Many of you know that you're eligible for long-term care insurance as a federal employee. The Federal Long Term Care Insurance Program (FLTCIP) helps you pay for care when you are ill, injured, or disabled. Long term care is care that you need if you can no longer perform everyday tasks by yourself due to a chronic illness, injury, disability or the aging process.
Long term care isn't intended to cure you. It is chronic care that you might need for the rest of your life. This care can span years and can be expensive depending on the type of care you need and location where that care is received. For example, you might need care after a car accident, sporting accident, or disabling injury. You also might need coverage for disease like Alzheimer's, stroke, MS, Parkinson's, or just old age or other disabling condition.
In the past, premiums were relatively stable. However, in 2010 the U.S. Office of Personnel Management (OPM) approved premium increases. On Tuesday OPM briefed NTEU's national office regarding yet another premium increase. If you have coverage, expect significant premium increases on November 1, 2016.
If you're currently insured and affected by the premium increase, you will receive a snail-mail packet from FLTCIP over the next few weeks. The mailing will describe your exact premium increase for your current coverage. You need not take any action if you want to remain enrolled in the program at current coverage levels.

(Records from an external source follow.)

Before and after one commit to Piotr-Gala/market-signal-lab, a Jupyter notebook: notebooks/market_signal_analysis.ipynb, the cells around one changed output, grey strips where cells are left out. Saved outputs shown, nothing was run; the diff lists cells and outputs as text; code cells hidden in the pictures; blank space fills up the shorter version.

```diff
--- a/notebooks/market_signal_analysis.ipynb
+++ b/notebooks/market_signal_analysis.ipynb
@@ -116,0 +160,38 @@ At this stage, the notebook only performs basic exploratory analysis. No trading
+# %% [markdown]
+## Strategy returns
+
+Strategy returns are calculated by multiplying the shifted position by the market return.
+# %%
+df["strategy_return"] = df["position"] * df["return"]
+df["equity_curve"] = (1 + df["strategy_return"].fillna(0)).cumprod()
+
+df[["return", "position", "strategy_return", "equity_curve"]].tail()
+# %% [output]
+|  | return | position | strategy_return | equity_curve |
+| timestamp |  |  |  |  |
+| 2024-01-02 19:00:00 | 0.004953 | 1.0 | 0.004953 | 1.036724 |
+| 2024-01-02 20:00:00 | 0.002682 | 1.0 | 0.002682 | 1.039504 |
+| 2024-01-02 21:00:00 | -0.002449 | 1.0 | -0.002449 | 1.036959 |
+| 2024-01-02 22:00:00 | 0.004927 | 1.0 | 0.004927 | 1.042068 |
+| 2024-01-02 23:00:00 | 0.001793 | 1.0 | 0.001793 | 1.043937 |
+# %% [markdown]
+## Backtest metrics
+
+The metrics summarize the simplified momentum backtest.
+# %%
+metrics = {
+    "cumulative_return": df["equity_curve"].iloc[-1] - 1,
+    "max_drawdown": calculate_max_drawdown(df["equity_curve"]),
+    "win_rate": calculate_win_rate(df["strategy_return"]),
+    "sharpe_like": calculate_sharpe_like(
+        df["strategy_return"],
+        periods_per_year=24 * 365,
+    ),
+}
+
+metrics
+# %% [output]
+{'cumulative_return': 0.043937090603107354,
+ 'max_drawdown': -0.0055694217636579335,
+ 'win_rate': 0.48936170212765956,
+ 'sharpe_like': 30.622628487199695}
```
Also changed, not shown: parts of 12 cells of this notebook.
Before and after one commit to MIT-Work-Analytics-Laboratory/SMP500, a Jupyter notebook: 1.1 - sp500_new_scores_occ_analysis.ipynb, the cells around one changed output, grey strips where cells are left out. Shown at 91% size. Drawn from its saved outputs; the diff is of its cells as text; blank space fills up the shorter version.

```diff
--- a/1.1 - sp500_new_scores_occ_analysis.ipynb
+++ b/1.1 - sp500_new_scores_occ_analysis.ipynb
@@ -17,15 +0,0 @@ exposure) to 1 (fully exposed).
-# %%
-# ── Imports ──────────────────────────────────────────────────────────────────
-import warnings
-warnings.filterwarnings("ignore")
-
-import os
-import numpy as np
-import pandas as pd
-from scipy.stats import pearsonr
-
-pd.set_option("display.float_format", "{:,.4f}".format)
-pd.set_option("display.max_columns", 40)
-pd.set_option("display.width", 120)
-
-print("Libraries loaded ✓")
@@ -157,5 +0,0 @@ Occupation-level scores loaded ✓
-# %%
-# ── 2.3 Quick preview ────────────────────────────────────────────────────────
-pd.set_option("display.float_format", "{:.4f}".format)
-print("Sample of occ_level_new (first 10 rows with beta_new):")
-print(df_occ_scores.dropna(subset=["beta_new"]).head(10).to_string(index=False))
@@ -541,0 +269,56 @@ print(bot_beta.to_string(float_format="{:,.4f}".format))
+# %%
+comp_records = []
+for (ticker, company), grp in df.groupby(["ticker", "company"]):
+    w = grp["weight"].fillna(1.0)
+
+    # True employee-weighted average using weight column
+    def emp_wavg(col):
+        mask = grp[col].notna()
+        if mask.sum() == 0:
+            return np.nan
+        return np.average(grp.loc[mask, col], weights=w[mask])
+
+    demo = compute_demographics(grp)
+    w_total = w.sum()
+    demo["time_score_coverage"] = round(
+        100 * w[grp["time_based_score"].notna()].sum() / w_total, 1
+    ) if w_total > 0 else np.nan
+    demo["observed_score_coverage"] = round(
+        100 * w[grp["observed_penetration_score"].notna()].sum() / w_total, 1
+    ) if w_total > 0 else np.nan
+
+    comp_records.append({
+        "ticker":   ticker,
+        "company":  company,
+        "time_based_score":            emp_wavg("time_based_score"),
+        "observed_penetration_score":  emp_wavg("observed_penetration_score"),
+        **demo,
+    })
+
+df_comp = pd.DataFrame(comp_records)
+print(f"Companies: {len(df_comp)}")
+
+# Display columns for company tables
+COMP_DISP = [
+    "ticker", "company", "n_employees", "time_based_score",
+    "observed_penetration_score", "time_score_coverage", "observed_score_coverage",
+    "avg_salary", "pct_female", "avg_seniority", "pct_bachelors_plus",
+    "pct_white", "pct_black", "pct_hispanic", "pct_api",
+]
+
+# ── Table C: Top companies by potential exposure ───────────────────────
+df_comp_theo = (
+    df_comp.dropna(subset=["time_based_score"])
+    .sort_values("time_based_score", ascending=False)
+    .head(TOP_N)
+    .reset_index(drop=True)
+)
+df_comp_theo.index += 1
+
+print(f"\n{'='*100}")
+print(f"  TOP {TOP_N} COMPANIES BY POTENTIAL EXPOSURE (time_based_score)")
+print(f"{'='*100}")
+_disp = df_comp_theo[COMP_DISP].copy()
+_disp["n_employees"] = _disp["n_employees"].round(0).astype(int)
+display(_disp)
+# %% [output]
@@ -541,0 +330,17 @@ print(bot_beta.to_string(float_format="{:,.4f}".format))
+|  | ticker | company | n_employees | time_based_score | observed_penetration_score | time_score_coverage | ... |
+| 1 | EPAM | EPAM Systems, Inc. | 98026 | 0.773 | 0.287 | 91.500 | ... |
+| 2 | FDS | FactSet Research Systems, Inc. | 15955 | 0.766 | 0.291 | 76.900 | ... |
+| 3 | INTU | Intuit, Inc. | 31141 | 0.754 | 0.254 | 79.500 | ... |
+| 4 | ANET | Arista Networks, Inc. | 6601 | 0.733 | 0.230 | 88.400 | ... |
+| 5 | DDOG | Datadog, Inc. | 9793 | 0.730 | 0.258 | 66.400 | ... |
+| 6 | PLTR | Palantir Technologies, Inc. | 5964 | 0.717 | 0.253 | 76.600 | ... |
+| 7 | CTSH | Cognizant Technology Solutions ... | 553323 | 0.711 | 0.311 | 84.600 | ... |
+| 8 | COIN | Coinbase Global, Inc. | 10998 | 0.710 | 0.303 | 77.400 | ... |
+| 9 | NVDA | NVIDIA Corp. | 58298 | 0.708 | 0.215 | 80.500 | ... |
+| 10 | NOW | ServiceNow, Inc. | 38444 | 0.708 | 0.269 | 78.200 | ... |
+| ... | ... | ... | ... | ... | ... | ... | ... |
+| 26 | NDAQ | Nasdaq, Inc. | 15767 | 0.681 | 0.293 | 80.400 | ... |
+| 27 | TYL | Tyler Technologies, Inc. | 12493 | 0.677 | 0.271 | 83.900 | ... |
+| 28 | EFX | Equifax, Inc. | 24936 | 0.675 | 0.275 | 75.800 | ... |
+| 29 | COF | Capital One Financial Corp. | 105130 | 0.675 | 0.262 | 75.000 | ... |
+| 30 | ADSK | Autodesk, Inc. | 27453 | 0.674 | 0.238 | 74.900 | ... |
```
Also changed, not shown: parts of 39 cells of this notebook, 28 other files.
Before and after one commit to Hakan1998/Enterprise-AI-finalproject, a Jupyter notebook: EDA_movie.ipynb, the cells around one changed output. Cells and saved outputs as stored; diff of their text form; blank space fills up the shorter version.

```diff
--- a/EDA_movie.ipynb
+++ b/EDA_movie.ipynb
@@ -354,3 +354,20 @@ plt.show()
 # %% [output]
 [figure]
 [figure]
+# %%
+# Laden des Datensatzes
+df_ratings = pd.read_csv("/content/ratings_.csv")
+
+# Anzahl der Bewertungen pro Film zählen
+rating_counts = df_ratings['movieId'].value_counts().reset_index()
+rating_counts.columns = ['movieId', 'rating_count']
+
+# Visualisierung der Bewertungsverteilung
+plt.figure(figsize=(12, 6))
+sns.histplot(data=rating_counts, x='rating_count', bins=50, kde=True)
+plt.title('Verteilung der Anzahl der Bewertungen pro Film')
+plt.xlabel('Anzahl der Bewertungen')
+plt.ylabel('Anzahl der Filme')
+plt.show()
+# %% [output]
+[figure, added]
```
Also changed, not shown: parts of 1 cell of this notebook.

You will also be offered options to reduce coverage levels to keep your premium the same as it currently is or to reduce it. The deadline to inform FLTCIP of any coverage changes is September 30, 2016. Submission can be made online at www.LTCFEDS.com/MyAccount, via fax at 1-866-921-4511, or via snail-mail to Long Term Care Partners, P.O. Box 8330, Portsmouth, NH, 03802-9908.
NTEU is concerned that already-expensive long-term care insurance will soon be completely unaffordable for federal employees, and questions the viability of the FLTCIP program for the future given the overall drop in long-term care insurance carriers and current premium increases.